The task
Bring together copies of the lines in the data below that contain the word "components".

┌──

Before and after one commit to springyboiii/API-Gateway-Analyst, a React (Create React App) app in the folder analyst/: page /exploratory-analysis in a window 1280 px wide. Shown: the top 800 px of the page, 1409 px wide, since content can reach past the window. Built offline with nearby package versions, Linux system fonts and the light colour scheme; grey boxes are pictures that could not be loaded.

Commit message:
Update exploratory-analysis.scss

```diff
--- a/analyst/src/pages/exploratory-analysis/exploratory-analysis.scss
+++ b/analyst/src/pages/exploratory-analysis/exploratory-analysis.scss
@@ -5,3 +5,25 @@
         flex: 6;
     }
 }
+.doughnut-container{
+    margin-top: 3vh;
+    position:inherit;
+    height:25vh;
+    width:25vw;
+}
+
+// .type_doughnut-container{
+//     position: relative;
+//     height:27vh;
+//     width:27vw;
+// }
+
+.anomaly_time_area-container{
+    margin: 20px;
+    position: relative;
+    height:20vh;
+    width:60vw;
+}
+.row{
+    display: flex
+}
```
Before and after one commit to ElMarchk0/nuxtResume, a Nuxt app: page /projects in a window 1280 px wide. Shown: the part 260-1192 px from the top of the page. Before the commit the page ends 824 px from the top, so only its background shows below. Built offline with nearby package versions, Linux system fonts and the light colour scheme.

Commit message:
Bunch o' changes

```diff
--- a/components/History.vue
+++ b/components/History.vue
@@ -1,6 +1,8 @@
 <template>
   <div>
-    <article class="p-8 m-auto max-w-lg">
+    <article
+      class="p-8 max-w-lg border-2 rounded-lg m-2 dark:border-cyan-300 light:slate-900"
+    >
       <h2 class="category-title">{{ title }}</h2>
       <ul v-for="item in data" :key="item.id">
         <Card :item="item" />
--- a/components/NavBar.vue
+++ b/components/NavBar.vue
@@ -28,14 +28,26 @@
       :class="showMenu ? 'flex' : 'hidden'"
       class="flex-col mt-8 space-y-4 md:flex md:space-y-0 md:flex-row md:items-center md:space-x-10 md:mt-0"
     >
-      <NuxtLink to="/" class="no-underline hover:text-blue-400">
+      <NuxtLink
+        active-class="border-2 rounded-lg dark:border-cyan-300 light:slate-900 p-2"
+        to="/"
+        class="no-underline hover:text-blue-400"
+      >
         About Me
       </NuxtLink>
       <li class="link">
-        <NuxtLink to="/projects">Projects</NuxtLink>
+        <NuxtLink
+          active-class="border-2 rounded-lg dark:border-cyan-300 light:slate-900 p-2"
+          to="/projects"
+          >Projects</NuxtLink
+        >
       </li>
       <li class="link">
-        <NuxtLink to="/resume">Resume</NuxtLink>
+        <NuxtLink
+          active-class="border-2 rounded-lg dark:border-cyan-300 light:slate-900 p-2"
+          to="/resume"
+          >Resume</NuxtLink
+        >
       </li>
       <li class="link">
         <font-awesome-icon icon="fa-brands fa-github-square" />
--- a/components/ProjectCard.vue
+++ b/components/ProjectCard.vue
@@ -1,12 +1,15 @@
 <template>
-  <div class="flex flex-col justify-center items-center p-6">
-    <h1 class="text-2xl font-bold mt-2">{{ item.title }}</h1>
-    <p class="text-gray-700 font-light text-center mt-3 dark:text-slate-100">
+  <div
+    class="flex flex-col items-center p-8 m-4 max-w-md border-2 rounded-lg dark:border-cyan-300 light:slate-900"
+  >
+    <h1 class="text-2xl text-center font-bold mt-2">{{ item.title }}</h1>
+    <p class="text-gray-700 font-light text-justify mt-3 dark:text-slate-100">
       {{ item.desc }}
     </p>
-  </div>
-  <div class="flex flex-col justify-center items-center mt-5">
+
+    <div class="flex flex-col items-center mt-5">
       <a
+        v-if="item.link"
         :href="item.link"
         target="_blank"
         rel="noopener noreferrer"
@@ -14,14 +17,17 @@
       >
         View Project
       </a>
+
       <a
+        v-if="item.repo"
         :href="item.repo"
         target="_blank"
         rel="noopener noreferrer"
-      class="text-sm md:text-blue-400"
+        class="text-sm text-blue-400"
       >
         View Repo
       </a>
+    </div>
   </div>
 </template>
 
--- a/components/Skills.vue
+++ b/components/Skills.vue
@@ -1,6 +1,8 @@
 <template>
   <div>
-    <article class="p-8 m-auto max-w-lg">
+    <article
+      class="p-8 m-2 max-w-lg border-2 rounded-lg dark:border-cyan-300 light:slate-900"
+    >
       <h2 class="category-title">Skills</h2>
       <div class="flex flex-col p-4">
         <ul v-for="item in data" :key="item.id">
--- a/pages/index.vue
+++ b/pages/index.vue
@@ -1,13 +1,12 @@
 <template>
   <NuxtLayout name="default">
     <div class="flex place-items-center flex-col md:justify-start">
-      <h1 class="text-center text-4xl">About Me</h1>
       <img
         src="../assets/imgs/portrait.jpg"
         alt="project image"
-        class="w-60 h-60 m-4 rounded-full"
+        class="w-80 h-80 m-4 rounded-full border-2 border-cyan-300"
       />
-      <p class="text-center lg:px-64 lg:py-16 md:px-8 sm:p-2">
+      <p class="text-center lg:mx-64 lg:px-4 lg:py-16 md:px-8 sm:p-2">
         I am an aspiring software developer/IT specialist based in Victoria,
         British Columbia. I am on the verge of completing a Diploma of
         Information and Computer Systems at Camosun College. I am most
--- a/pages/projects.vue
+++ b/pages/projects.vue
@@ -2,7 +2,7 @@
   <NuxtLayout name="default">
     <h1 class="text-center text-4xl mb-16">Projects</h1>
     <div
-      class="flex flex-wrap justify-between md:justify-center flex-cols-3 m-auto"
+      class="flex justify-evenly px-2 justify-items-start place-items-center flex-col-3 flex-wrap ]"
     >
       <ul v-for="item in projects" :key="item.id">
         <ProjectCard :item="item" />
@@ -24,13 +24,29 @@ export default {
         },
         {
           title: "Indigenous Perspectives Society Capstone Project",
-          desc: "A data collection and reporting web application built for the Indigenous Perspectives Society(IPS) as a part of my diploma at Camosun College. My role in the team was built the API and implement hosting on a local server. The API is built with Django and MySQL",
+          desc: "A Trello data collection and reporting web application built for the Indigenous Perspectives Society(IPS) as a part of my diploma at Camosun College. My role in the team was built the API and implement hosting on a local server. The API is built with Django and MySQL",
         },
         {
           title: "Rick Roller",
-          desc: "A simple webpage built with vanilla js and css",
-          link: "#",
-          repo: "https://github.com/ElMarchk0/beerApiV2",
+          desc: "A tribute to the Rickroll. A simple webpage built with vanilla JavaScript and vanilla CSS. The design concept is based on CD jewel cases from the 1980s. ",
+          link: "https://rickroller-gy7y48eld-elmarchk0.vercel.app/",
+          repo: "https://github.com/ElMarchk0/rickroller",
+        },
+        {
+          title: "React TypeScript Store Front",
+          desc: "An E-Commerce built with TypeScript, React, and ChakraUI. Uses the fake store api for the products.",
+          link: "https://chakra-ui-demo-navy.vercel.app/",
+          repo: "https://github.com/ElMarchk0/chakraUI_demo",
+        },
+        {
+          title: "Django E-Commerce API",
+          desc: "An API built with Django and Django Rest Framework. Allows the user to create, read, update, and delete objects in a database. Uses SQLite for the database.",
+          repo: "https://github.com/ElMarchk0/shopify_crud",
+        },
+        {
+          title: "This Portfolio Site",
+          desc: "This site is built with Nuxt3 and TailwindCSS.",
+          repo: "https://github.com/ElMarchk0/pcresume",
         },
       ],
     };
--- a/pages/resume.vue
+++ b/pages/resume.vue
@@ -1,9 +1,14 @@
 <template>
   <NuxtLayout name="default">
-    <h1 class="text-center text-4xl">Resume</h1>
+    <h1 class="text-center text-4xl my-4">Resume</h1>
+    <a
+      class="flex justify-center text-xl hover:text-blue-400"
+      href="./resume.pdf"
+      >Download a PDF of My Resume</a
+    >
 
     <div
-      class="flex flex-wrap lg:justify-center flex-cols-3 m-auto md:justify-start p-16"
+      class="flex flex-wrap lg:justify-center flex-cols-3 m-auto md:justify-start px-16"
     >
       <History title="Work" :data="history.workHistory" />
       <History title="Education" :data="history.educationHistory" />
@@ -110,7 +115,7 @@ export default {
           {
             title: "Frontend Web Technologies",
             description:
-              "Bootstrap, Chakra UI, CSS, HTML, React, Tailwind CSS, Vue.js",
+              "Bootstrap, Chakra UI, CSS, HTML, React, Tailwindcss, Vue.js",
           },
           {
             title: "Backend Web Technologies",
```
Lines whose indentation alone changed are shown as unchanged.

└──

Output of the task
--- a/components/History.vue
+++ b/components/History.vue
--- a/components/NavBar.vue
+++ b/components/NavBar.vue
--- a/components/ProjectCard.vue
+++ b/components/ProjectCard.vue
--- a/components/Skills.vue
+++ b/components/Skills.vue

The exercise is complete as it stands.